(Change detection data)
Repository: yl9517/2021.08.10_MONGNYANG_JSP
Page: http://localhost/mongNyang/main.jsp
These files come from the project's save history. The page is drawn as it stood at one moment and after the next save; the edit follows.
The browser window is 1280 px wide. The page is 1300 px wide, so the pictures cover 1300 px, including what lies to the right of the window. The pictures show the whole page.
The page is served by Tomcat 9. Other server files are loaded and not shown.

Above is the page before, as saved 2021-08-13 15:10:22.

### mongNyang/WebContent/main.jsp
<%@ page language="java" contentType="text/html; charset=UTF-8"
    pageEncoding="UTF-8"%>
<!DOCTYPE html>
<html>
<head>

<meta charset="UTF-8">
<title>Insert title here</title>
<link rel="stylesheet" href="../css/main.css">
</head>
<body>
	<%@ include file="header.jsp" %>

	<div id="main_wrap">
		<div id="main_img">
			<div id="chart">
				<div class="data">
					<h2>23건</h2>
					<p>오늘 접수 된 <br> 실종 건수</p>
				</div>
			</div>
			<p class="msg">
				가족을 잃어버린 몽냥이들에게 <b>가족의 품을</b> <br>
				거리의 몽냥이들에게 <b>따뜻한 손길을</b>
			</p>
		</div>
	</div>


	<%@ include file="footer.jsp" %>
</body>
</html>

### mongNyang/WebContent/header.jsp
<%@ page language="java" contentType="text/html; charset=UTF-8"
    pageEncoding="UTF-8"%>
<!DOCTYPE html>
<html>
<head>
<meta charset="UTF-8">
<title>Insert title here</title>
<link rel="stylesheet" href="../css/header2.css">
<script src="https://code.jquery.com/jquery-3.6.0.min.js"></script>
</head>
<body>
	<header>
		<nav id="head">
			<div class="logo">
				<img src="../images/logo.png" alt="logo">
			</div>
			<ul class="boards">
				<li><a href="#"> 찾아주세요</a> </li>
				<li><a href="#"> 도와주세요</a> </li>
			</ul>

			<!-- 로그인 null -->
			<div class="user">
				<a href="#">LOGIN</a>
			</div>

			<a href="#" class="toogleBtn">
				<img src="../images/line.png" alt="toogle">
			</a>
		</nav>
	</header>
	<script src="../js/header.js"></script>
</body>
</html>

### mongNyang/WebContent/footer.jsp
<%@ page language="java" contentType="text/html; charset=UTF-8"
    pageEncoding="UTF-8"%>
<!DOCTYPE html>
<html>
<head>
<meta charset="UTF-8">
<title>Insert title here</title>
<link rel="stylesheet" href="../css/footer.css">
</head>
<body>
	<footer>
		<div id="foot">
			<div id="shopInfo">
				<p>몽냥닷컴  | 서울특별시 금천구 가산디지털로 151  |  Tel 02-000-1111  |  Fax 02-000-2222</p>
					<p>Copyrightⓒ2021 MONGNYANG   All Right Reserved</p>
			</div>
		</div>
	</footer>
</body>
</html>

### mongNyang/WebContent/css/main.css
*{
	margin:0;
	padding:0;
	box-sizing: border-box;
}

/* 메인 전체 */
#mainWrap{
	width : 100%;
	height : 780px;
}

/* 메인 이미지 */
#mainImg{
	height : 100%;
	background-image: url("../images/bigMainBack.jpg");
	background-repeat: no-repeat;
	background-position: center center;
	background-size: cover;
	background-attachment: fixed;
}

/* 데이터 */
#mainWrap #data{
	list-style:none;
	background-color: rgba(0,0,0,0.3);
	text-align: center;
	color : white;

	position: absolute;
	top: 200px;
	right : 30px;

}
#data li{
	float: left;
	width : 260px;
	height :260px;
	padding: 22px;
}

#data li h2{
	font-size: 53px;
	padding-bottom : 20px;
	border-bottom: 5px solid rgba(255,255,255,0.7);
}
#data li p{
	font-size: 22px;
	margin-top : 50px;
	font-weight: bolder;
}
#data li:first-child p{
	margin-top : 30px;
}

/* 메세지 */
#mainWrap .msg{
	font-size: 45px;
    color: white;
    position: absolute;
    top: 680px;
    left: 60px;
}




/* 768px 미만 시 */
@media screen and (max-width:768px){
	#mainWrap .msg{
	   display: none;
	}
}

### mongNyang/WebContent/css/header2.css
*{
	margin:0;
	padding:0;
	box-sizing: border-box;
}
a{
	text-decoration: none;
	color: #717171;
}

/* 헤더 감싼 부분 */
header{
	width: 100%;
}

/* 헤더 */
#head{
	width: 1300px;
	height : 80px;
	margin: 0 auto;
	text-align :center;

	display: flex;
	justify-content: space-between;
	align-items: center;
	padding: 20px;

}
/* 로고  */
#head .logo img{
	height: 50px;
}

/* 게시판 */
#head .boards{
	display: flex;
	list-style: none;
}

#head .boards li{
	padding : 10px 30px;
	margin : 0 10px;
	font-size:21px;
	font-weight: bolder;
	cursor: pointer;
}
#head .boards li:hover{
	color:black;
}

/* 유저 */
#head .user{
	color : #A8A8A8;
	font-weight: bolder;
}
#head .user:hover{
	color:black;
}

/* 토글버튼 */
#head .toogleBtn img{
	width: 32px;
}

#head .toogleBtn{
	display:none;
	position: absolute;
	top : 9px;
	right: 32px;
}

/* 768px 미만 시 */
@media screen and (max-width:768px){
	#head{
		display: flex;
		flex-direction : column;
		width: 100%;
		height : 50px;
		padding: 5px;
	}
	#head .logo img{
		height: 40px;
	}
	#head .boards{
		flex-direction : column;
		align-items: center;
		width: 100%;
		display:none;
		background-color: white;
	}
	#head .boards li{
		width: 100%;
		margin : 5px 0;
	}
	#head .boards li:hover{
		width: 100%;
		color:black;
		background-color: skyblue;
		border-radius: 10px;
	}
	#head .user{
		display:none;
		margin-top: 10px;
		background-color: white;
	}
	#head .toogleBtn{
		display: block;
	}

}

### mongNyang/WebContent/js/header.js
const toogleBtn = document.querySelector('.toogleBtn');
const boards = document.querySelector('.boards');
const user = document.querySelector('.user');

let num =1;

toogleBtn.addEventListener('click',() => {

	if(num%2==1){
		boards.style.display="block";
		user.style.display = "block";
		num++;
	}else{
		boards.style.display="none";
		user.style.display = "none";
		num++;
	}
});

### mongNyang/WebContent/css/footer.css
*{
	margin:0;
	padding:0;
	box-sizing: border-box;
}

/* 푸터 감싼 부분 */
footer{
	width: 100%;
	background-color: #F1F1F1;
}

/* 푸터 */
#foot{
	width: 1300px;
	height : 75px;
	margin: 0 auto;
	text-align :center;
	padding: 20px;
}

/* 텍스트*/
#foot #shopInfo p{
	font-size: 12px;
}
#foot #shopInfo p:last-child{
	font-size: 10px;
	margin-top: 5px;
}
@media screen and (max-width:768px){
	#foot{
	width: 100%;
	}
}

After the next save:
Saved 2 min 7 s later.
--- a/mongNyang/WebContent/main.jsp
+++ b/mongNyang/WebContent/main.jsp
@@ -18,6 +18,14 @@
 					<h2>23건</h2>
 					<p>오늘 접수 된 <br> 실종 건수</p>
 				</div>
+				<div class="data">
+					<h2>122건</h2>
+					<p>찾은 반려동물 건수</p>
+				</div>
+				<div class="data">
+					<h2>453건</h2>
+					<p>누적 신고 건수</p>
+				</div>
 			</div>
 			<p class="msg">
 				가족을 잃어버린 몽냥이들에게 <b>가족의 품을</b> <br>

PROBLEM DETAILS -
Repeat each line above exactly as written.

SOLUTION FOR THIS EXERCISE -
Repository: yl9517/2021.08.10_MONGNYANG_JSP
Page: http://localhost/mongNyang/main.jsp
These files come from the project's save history. The page is drawn as it stood at one moment and after the next save; the edit follows.
The browser window is 1280 px wide. The page is 1300 px wide, so the pictures cover 1300 px, including what lies to the right of the window. The pictures show the whole page.
The page is served by Tomcat 9. Other server files are loaded and not shown.

Above is the page before, as saved 2021-08-13 15:10:22.

### mongNyang/WebContent/main.jsp
<%@ page language="java" contentType="text/html; charset=UTF-8"
    pageEncoding="UTF-8"%>
<!DOCTYPE html>
<html>
<head>

<meta charset="UTF-8">
<title>Insert title here</title>
<link rel="stylesheet" href="../css/main.css">
</head>
<body>
	<%@ include file="header.jsp" %>

	<div id="main_wrap">
		<div id="main_img">
			<div id="chart">
				<div class="data">
					<h2>23건</h2>
					<p>오늘 접수 된 <br> 실종 건수</p>
				</div>
			</div>
			<p class="msg">
				가족을 잃어버린 몽냥이들에게 <b>가족의 품을</b> <br>
				거리의 몽냥이들에게 <b>따뜻한 손길을</b>
			</p>
		</div>
	</div>


	<%@ include file="footer.jsp" %>
</body>
</html>

### mongNyang/WebContent/header.jsp
<%@ page language="java" contentType="text/html; charset=UTF-8"
    pageEncoding="UTF-8"%>
<!DOCTYPE html>
<html>
<head>
<meta charset="UTF-8">
<title>Insert title here</title>
<link rel="stylesheet" href="../css/header2.css">
<script src="https://code.jquery.com/jquery-3.6.0.min.js"></script>
</head>
<body>
	<header>
		<nav id="head">
			<div class="logo">
				<img src="../images/logo.png" alt="logo">
			</div>
			<ul class="boards">
				<li><a href="#"> 찾아주세요</a> </li>
				<li><a href="#"> 도와주세요</a> </li>
			</ul>

			<!-- 로그인 null -->
			<div class="user">
				<a href="#">LOGIN</a>
			</div>

			<a href="#" class="toogleBtn">
				<img src="../images/line.png" alt="toogle">
			</a>
		</nav>
	</header>
	<script src="../js/header.js"></script>
</body>
</html>

### mongNyang/WebContent/footer.jsp
<%@ page language="java" contentType="text/html; charset=UTF-8"
    pageEncoding="UTF-8"%>
<!DOCTYPE html>
<html>
<head>
<meta charset="UTF-8">
<title>Insert title here</title>
<link rel="stylesheet" href="../css/footer.css">
</head>
<body>
	<footer>
		<div id="foot">
			<div id="shopInfo">
				<p>몽냥닷컴  | 서울특별시 금천구 가산디지털로 151  |  Tel 02-000-1111  |  Fax 02-000-2222</p>
					<p>Copyrightⓒ2021 MONGNYANG   All Right Reserved</p>
			</div>
		</div>
	</footer>
</body>
</html>

### mongNyang/WebContent/css/main.css
*{
	margin:0;
	padding:0;
	box-sizing: border-box;
}

/* 메인 전체 */
#mainWrap{
	width : 100%;
	height : 780px;
}

/* 메인 이미지 */
#mainImg{
	height : 100%;
	background-image: url("../images/bigMainBack.jpg");
	background-repeat: no-repeat;
	background-position: center center;
	background-size: cover;
	background-attachment: fixed;
}

/* 데이터 */
#mainWrap #data{
	list-style:none;
	background-color: rgba(0,0,0,0.3);
	text-align: center;
	color : white;

	position: absolute;
	top: 200px;
	right : 30px;

}
#data li{
	float: left;
	width : 260px;
	height :260px;
	padding: 22px;
}

#data li h2{
	font-size: 53px;
	padding-bottom : 20px;
	border-bottom: 5px solid rgba(255,255,255,0.7);
}
#data li p{
	font-size: 22px;
	margin-top : 50px;
	font-weight: bolder;
}
#data li:first-child p{
	margin-top : 30px;
}

/* 메세지 */
#mainWrap .msg{
	font-size: 45px;
    color: white;
    position: absolute;
    top: 680px;
    left: 60px;
}




/* 768px 미만 시 */
@media screen and (max-width:768px){
	#mainWrap .msg{
	   display: none;
	}
}

### mongNyang/WebContent/css/header2.css
*{
	margin:0;
	padding:0;
	box-sizing: border-box;
}
a{
	text-decoration: none;
	color: #717171;
}

/* 헤더 감싼 부분 */
header{
	width: 100%;
}

/* 헤더 */
#head{
	width: 1300px;
	height : 80px;
	margin: 0 auto;
	text-align :center;

	display: flex;
	justify-content: space-between;
	align-items: center;
	padding: 20px;

}
/* 로고  */
#head .logo img{
	height: 50px;
}

/* 게시판 */
#head .boards{
	display: flex;
	list-style: none;
}

#head .boards li{
	padding : 10px 30px;
	margin : 0 10px;
	font-size:21px;
	font-weight: bolder;
	cursor: pointer;
}
#head .boards li:hover{
	color:black;
}

/* 유저 */
#head .user{
	color : #A8A8A8;
	font-weight: bolder;
}
#head .user:hover{
	color:black;
}

/* 토글버튼 */
#head .toogleBtn img{
	width: 32px;
}

#head .toogleBtn{
	display:none;
	position: absolute;
	top : 9px;
	right: 32px;
}

/* 768px 미만 시 */
@media screen and (max-width:768px){
	#head{
		display: flex;
		flex-direction : column;
		width: 100%;
		height : 50px;
		padding: 5px;
	}
	#head .logo img{
		height: 40px;
	}
	#head .boards{
		flex-direction : column;
		align-items: center;
		width: 100%;
		display:none;
		background-color: white;
	}
	#head .boards li{
		width: 100%;
		margin : 5px 0;
	}
	#head .boards li:hover{
		width: 100%;
		color:black;
		background-color: skyblue;
		border-radius: 10px;
	}
	#head .user{
		display:none;
		margin-top: 10px;
		background-color: white;
	}
	#head .toogleBtn{
		display: block;
	}

}

### mongNyang/WebContent/js/header.js
const toogleBtn = document.querySelector('.toogleBtn');
const boards = document.querySelector('.boards');
const user = document.querySelector('.user');

let num =1;

toogleBtn.addEventListener('click',() => {

	if(num%2==1){
		boards.style.display="block";
		user.style.display = "block";
		num++;
	}else{
		boards.style.display="none";
		user.style.display = "none";
		num++;
	}
});

### mongNyang/WebContent/css/footer.css
*{
	margin:0;
	padding:0;
	box-sizing: border-box;
}

/* 푸터 감싼 부분 */
footer{
	width: 100%;
	background-color: #F1F1F1;
}

/* 푸터 */
#foot{
	width: 1300px;
	height : 75px;
	margin: 0 auto;
	text-align :center;
	padding: 20px;
}

/* 텍스트*/
#foot #shopInfo p{
	font-size: 12px;
}
#foot #shopInfo p:last-child{
	font-size: 10px;
	margin-top: 5px;
}
@media screen and (max-width:768px){
	#foot{
	width: 100%;
	}
}

After the next save:
Saved 2 min 7 s later.
--- a/mongNyang/WebContent/main.jsp
+++ b/mongNyang/WebContent/main.jsp
@@ -18,6 +18,14 @@
 					<h2>23건</h2>
 					<p>오늘 접수 된 <br> 실종 건수</p>
 				</div>
+				<div class="data">
+					<h2>122건</h2>
+					<p>찾은 반려동물 건수</p>
+				</div>
+				<div class="data">
+					<h2>453건</h2>
+					<p>누적 신고 건수</p>
+				</div>
 			</div>
 			<p class="msg">
 				가족을 잃어버린 몽냥이들에게 <b>가족의 품을</b> <br>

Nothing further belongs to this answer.